Node: Ease of Debugging, Next: , Previous: Program Speed, Up: Advantages Over f2c

Ease of Debugging

Because g77 compiles directly to assembler code like gcc, instead of translating to an intermediate language (C) as does f2c, support for debugging can be better for g77 than f2c.

However, although g77 might be somewhat more "native" in terms of debugging support than f2c plus gcc, there still are a lot of things "not quite right". Many of the important ones should be resolved in the near future.

For example, g77 doesn't have to worry about reserved names like f2c does. Given FOR = WHILE, f2c must necessarily translate this to something other than for = while;, because C reserves those words.

However, g77 does still uses things like an extra level of indirection for ENTRY-laden procedures--in this case, because the back end doesn't yet support multiple entry points.

Another example is that, given

     COMMON A, B

the g77 user should be able to access the variables directly, by name, without having to traverse C-like structures and unions, while f2c is unlikely to ever offer this ability (due to limitations in the C language).

However, due to apparent bugs in the back end, g77 currently doesn't take advantage of this facility at all--it doesn't emit any debugging information for COMMON and EQUIVALENCE areas, other than information on the array of char it creates (and, in the case of local EQUIVALENCE, names) for each such area.

Yet another example is arrays. g77 represents them to the debugger using the same "dimensionality" as in the source code, while f2c must necessarily convert them all to one-dimensional arrays to fit into the confines of the C language. However, the level of support offered by debuggers for interactive Fortran-style access to arrays as compiled by g77 can vary widely.

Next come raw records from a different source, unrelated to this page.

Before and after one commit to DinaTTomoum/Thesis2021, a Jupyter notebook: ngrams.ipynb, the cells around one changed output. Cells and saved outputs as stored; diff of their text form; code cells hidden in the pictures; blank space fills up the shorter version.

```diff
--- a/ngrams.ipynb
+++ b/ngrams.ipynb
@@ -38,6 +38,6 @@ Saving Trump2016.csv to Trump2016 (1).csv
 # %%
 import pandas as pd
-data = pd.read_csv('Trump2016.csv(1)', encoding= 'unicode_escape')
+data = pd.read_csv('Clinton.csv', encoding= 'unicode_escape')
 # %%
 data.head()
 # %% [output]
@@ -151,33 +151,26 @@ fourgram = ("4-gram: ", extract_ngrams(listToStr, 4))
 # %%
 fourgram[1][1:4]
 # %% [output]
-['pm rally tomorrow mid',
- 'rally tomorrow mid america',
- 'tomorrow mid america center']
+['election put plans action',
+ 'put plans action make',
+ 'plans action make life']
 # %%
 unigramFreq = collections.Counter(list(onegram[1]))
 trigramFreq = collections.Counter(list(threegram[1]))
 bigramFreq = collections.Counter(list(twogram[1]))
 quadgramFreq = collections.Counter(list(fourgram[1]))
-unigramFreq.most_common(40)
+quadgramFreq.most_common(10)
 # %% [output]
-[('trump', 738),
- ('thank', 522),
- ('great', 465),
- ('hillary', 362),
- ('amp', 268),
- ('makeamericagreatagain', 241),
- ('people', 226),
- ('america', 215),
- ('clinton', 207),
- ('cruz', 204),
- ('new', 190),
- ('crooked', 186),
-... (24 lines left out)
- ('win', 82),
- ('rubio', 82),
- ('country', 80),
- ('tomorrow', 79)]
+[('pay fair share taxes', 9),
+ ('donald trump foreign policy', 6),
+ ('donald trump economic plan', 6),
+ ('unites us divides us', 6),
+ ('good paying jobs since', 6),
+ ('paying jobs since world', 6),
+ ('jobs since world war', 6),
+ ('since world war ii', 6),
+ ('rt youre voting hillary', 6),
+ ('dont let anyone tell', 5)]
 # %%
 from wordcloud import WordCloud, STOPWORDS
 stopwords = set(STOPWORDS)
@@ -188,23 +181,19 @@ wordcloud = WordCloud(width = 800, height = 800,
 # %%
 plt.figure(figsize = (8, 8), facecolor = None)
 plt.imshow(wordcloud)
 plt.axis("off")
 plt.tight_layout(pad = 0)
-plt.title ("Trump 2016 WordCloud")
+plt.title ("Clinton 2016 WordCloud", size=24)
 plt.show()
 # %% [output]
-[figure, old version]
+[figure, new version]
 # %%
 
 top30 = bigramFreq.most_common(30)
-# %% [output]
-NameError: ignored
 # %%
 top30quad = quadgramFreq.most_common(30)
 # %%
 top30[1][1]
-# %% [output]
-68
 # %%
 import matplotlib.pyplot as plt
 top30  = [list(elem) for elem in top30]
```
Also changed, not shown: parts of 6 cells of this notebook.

In some cases, it can actually be an advantage that f2c converts everything to widely supported C semantics.

In fairness, g77 could do many of the things f2c does to get things working at least as well as f2c--for now, the developers prefer making g77 work the way they think it is supposed to, and finding help improving the other products (the back end of gcc; gdb; and so on) to get things working properly.